So, what does a “Shiny Coat” mean?
Your dog food probably says it is “complete nutrition” or “the best food”, but is it? Most commercially available dog foods are loaded with filler, especially those sold in grocery stores. Fillers are things like by-products, soy, and corn. Lower quality foods also use a little trick to make you think the pet is eating good food. They use fat to give the pet a shiny because most owners think a shiny coat means a healthy pet, which means the food was good, but that shiny coat could be hiding inner problems. Many of these foods actually use cheap ingredients, and lower quality preservatives, some of which have been linked to causing cancer.
This is a Yorkshire Terrier, photo from Wikimedia.
Mom and Dad
If you bought your dog from a reputable breeder chances are it will have fewer genetic health problems. Reputable breeders are those who take their dogs to shows to prove the worth of them as breeding dogs, they also have veterinarian checks done on things like hips and eyes before breeding. If they find out they are producing dogs with health problems they stop breeding that certain line of dogs. If you bought your dog from a pet store or back yard breeder, none of these safety guide lines are followed. To make money you have to cut expenses. Cross bred dogs have a thing called “hybrid vigor” often making them healthier against genetic disorders.
So Small and Cute!
Small dogs are cute, but tiny dogs are not always as healthy as you might think.
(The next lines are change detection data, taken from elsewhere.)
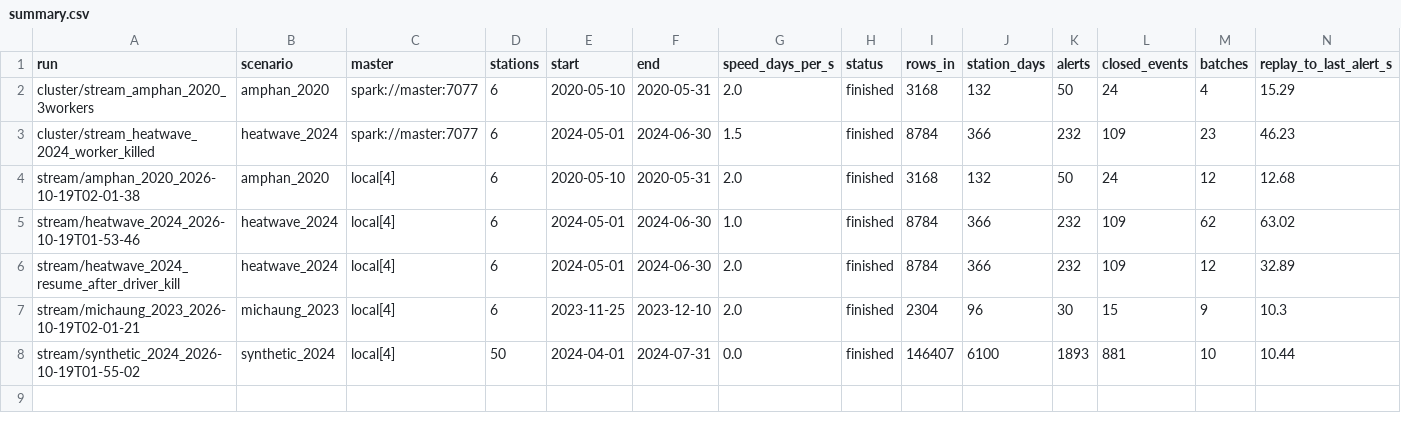
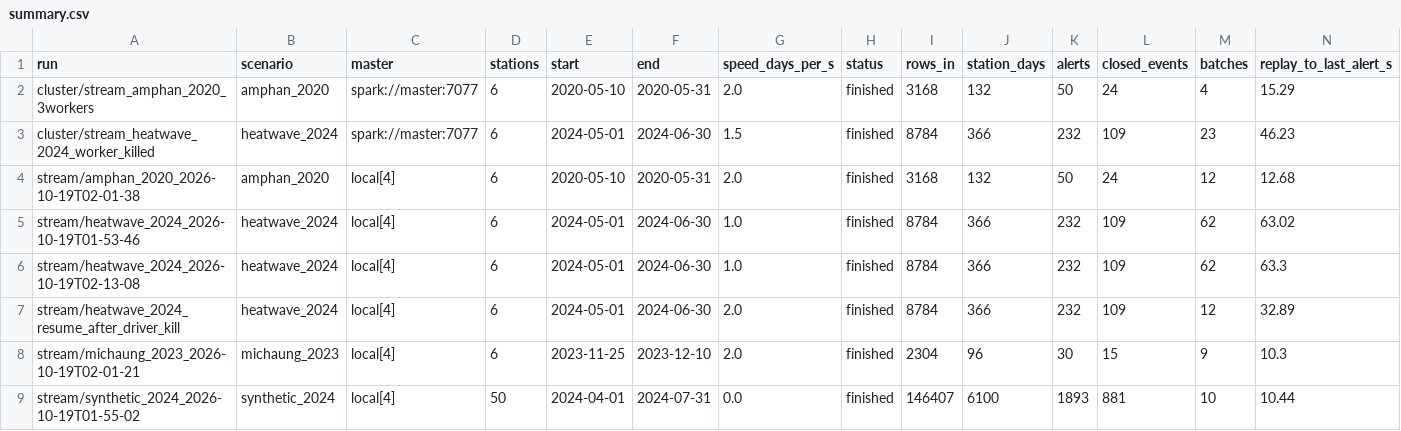
Before and after one commit to SreeHarini0109/weather-extreme-detection, a CSV file: results/stream/summary.csv, drawn as a sheet; only a part is shown; rows hold the shown columns only; the diff names each change by its address in the sheet, - before the commit and + after, or states it on an @@ line.

```diff
--- a/results/stream/summary.csv
+++ b/results/stream/summary.csv
+row 6: stream/heatwave_2024_2026-10-19T02-13-08 | heatwave_2024 | local[4] | 6 | 2024-05-01 | 2024-06-30 | 1.0 | finished | 8784 | 366 | 232 | 109 | 62 | 63.3
```
Also changed, not shown: 16 other files.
Many unscrupulous breeders stunt their dogs though poor genetics or poor nutrition. Many of these dogs marketed as “teacup” dogs have shorter lives and more health problems. Cute does not mean healthy!
This is a tiny Chihuahua puppy, photo from Wikimedia.
Look how Fast my Puppy is Growing!
Fast growth in large breed dogs is not a good thing. Many brands of dog food are now understanding this and formulating food for large breed dogs and pups. With these dogs you want to slow down the growth because fast growth puts more strain on undeveloped leg joints and will result in problems down the road.
It’s what’s Inside that Counts
Your dog, while great looking on the outside, may not be doing well on the inside. Cancer is a leading killer of dogs, second only to accidents. Many cancers have been linked to ingredients in lower quality pet foods.
Food does not Equal Love
Feeding too much food, or offering loads of treats does not mean you love your dog. Obesity is hard on their bodies, legs, heart and lungs. As well, once a dog starts getting fat, they are prone to other diseases, and stress on their legs and joints. As you can see the dog in the photo above is very overweight. He is a Beagle and should be trim and active. Photo from Wikimedia.
This photo of this dog and vet students is from Wikimedia.
Dogs who receive regular vaccinations may still get sick but the vaccinations often lower the level of severity.
Dogs who are spayed or neutered have fewer risks of some health problems.
Dogs should receive regular veterinary check ups, once a year, especially if they are over six years of age for large dogs, over ten years of age for small ones.
Dogs should be wormed regularly, you will notice that over the counter wormers do not kill all types of worms therefore it is good to get your dog wormed through the vet if you do not know what kinds of worms your dog may have.
Feeding a good food may be one of the best things you can do for your pet, to determine if your dog is on a good, safe food, click here.